• [WHAT YOU SHOULD DO]:
When you spot the word "Fries" in a line of the data below, copy that line.

• [INPUT DATA]:
******
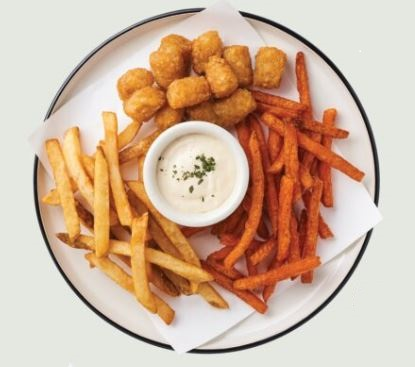
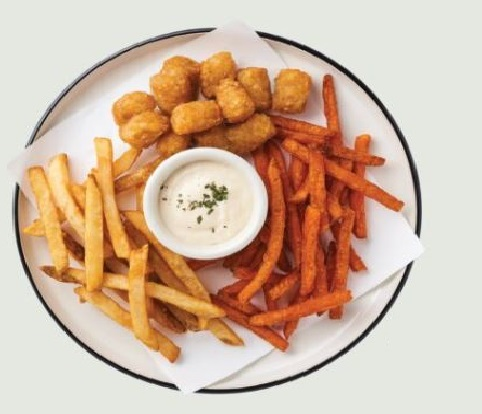
change photo path

diff --git a/database/seeders/ItemSeeder.php b/database/seeders/ItemSeeder.php
@@ -17,135 +17,144 @@ class ItemSeeder extends Seeder
             [
                 'name' => 'Aglio Olio',
                 'description' => 'Olive Oil + Pork Bacon + Mushroom Chicken',
-                'price' => '18.90',
+                'price' => 18.90,
                 'category' => 'food',
-                'photo' => 'public/img/aglio_olio.jpg',
+                'photo' => '/img/aglio_olio.jpg',
                 "created_at" =>  \Carbon\Carbon::now(),
                 "updated_at" => \Carbon\Carbon::now()
             ],
             [
                 'name' => 'Curry Pasta',
                 'description' => 'Homecook Curry Chicken',
-                'price' => '18.90',
+                'price' => 18.90,
                 'category' => 'food',
-                'photo' => 'public/img/curry_pasta.jpg',
+                'photo' => '/img/curry_pasta.jpg',
                 "created_at" =>  \Carbon\Carbon::now(),
                 "updated_at" => \Carbon\Carbon::now()
             ],
             [
                 'name' => 'Pesto Pasta',
                 'description' => 'Homemade Pesto + Mushroom Chicken',
-                'price' => '18.90',
+                'price' => 18.90,
                 'category' => 'food',
-                'photo' => 'public/img/pesto_pasta.jpg',
+                'photo' => '/img/pesto_pasta.jpg',
                 "created_at" =>  \Carbon\Carbon::now(),
                 "updated_at" => \Carbon\Carbon::now()
             ],
             [
                 'name' => 'Bagel Love',
                 'description' => 'Bagel + Egg + Bacon + Greens + Fries',
-                'price' => '18.90',
+                'price' => 18.90,
                 'category' => 'food',
-                'photo' => 'public/img/bagel_love.jpg',
+                'photo' => '/img/bagel_love.jpg',
                 "created_at" =>  \Carbon\Carbon::now(),
                 "updated_at" => \Carbon\Carbon::now()
             ],
             [
                 'name' => 'Fish Fillet Cheese Burger',
                 'description' => 'Sesame Bun + Mozzarella + Deep Sea Fish + Greens + Fries',
-                'price' => '17.90',
+                'price' => 17.90,
                 'category' => 'food',
-                'photo' => 'public/img/fish_fillet_burger.jpg',
+                'photo' => '/img/fish_fillet_burger.jpg',
                 "created_at" =>  \Carbon\Carbon::now(),
                 "updated_at" => \Carbon\Carbon::now()
             ],
             [
                 'name' => 'Chicken Charcoal Burger',
                 'description' => 'Charcoal Bun + Special Marinated Chicken + Greens + Fries',
-                'price' => '21.90',
+                'price' => 21.90,
                 'category' => 'food',
-                'photo' => 'public/img/chicken_charcoal_burger.jpg',
+                'photo' => '/img/chicken_charcoal_burger.jpg',
                 "created_at" =>  \Carbon\Carbon::now(),
                 "updated_at" => \Carbon\Carbon::now()
             ],
             [
                 'name' => 'Mr. Potato',
                 'description' => 'Sweet Potato Fries + Tater Tots + Fries',
-                'price' => '10.00',
+                'price' => 10.00,
                 'category' => 'food',
-                'photo' => 'public/img/chicken_charcoal_burger.jpg',
+                'photo' => '/img/chicken_charcoal_burger.jpg',
                 "created_at" =>  \Carbon\Carbon::now(),
                 "updated_at" => \Carbon\Carbon::now()
             ],
             [
                 'name' => 'Mango Tango',
                 'description' => 'Warm Waffle + Sliced Manage + Vanilla Ice Cream',
-                'price' => '19.90',
+                'price' => 19.90,
                 'category' => 'dessert',
-                'photo' => 'public/img/mango_tango.jpg',
+                'photo' => '/img/mango_tango.jpg',
                 "created_at" =>  \Carbon\Carbon::now(),
                 "updated_at" => \Carbon\Carbon::now()
             ],
             [
                 'name' => 'Nuna Waffle',
                 'description' => 'Sweet Waffle + Nutella + Chocolate Ice Cream',
-                'price' => '14.90',
+                'price' => 14.90,
                 'category' => 'dessert',
-                'photo' => 'public/img/nuna_waffle.jpg',
+                'photo' => '/img/nuna_waffle.jpg',
                 "created_at" =>  \Carbon\Carbon::now(),
                 "updated_at" => \Carbon\Carbon::now()
             ],
             [
                 'name' => 'Passion Dream',
                 'description' => 'Sweet Waffle + Passion Fruit + Vanilla Ice Cream',
-                'price' => '14.90',
+                'price' => 14.90,
                 'category' => 'dessert',
-                'photo' => 'public/img/mango_tango.jpg',
+                'photo' => '/img/mango_tango.jpg',
                 "created_at" =>  \Carbon\Carbon::now(),
                 "updated_at" => \Carbon\Carbon::now()
             ],
             [
                 'name' => 'Banana Kick',
                 'description' => 'Warm Waffle + Sliced Banana + Chocolate Ice Cream',
-                'price' => '18.90',
+                'price' => 18.90,
                 'category' => 'dessert',
-                'photo' => 'public/img/banana_kick.jpg',
+                'photo' => '/img/banana_kick.jpg',
+                "created_at" =>  \Carbon\Carbon::now(),
+                "updated_at" => \Carbon\Carbon::now()
+            ],
+            [
+                'name' => 'Rainbow Love',
+                'description' => 'Sweet Waffle + Mix Fruits + Strawberry Puree + Vanilla Ice Cream',
+                'price' => 19.90,
+                'category' => 'dessert',
+                'photo' => '/img/rainbow_love.jpg',
                 "created_at" =>  \Carbon\Carbon::now(),
                 "updated_at" => \Carbon\Carbon::now()
             ],
             [
                 'name' => 'Latte',
                 'description' => 'Dark roast espresso topped with steamed milk',
-                'price' => '6.90',
+                'price' => 6.90,
                 'category' => 'beverage',
-                'photo' => 'public/img/latte.jpg',
+                'photo' => '/img/latte.jpg',
                 "created_at" =>  \Carbon\Carbon::now(),
                 "updated_at" => \Carbon\Carbon::now()
             ],
             [
                 'name' => 'Cappuccino',
                 'description' => 'Espresso, steamed milk and a sikly layer of foam',
-                'price' => '7.90',
+                'price' => 7.90,
                 'category' => 'beverage',
-                'photo' => 'public/img/cappuccino.jpg',
+                'photo' => '/img/cappuccino.jpg',
                 "created_at" =>  \Carbon\Carbon::now(),
                 "updated_at" => \Carbon\Carbon::now()
             ],
             [
                 'name' => 'Caramel Mocha',
                 'description' => 'Rich chocolate milk, caramel syrup and dark roast espresso',
-                'price' => '11.90',
+                'price' => 11.90,
                 'category' => 'beverage',
-                'photo' => 'public/img/caramel_mocha.jpg',
+                'photo' => '/img/caramel_mocha.jpg',
                 "created_at" =>  \Carbon\Carbon::now(),
                 "updated_at" => \Carbon\Carbon::now()
             ],
             [
                 'name' => 'Caramel Hazelnut',
                 'description' => 'Marriage of caramel and hazelnut, steamed chocolate and deep espresso.',
-                'price' => '11.90',
+                'price' => 11.90,
                 'category' => 'beverage',
-                'photo' => 'public/img/caramel_hazelnut.jpg',
+                'photo' => '/img/caramel_hazelnut.jpg',
                 "created_at" =>  \Carbon\Carbon::now(),
                 "updated_at" => \Carbon\Carbon::now()
             ],

diff --git a/resources/views/welcome.blade.php b/resources/views/welcome.blade.php
@@ -43,8 +43,8 @@
                 border-radius: 0;
             }
             .thumbnail img {
-                width: 100%;
-                height: 100%;
+                width: 250px;
+                height:200px;
                 margin-bottom: 10px;
             }
             .carousel-control.right, .carousel-control.left {
@@ -140,6 +140,11 @@
                 padding: 100px 25px;
                 background-image: linear-gradient(to bottom, rgba(255,255,255,0.5) 0%,rgba(255,255,255,0.8) 100%), url(https://t4.ftcdn.net/jpg/03/17/07/41/360_F_317074154_SWrR7ihvofoFUwNxbd0z5fF8qh707x3Q.jpg);
                 background-size: cover;
+            }
+            
+            #gallery {
+                margin-bottom:0;
+                background-color: #E5E8E1;
             }
 
             .slideanim {visibility:hidden;}
@@ -336,15 +341,15 @@
             </div>
         </section>
 
-        <!-- Container (Portfolio Section) -->
-        <div id="portfolio" class="container-fluid text-center">
+        <!-- Container (Gallery Section) -->
+        <div id="gallery" class="container-fluid text-center">
         <h2>Gallery</h2><br>
         <div class="row text-center">
             @foreach ($items as $item)
-                @if($item->category == "food")
-            <div class="col-sm-4">
+                @if($item->category == "food" || $item->category == "dessert")
+            <div class="col-sm-3">
             <div class="thumbnail">
-                <img src="{{$item->photo}}" alt="Paris" width="400" height="300">
+                <img src="{{url($item->photo)}}" alt="{{$item->name}}">
                 <p><strong>{{$item->name}}</strong></p>
             </div>
             </div>

diff --git a/database/seeders/UserSeeder.php b/database/seeders/UserSeeder.php
@@ -1,7 +1,8 @@
 <?php
 
 namespace Database\Seeders;
-
+use Illuminate\Support\Facades\DB;
+use Illuminate\Support\Facades\Hash;
 use Illuminate\Database\Seeder;
 
 class UserSeeder extends Seeder
@@ -13,6 +14,25 @@ class UserSeeder extends Seeder
      */
     public function run()
     {
-        //
+        DB::table('users')->insert([
+            [
+                'name' => 'Jane Tan',
+                'email'=>'janetan@gmail.com',
+                'password'=> Hash::make(Str::random(8)),
+                'contact_number'=>'0123456789',
+                'role'=>'user',
+                "created_at" =>  \Carbon\Carbon::now(),
+                "updated_at" => \Carbon\Carbon::now()
+            ],
+            [
+                'name' => 'James Ooi',
+                'email'=>'jamesooi@gmail.com',
+                'password'=> Hash::make(Str::random(8)),
+                'contact_number'=>'0123456788',
+                'role'=>'admin',
+                "created_at" =>  \Carbon\Carbon::now(),
+                "updated_at" => \Carbon\Carbon::now()
+            ]
+        ]);
     }
 }

diff --git a/database/migrations/2021_03_29_080435_create_item_table.php b/database/migrations/2021_03_29_080435_create_item_table.php
@@ -19,7 +19,7 @@ class CreateItemTable extends Migration
             $table->string('description');
             $table->decimal('price', $precision = 8, $scale = 2);
             $table->enum('category', ['food', 'beverage', 'dessert']);
-            $table->binary('photo');
+            $table->string('photo');
             $table->timestamps();
         });
     }

diff --git a/database/seeders/DatabaseSeeder.php b/database/seeders/DatabaseSeeder.php
@@ -14,5 +14,9 @@ class DatabaseSeeder extends Seeder
     public function run()
     {
         // \App\Models\User::factory(10)->create();
+        $this->call(UserSeeder::class);
+        $this->call(ItemSeeder::class);
+        $this->call(ReservationSeeder::class);
+        $this->call(FeedbackSeeder::class);
     }
 }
******
• [RESPONSE TO THIS EXERCISE]:
                 'description' => 'Bagel + Egg + Bacon + Greens + Fries',
                 'description' => 'Sesame Bun + Mozzarella + Deep Sea Fish + Greens + Fries',
                 'description' => 'Charcoal Bun + Special Marinated Chicken + Greens + Fries',
                 'description' => 'Sweet Potato Fries + Tater Tots + Fries',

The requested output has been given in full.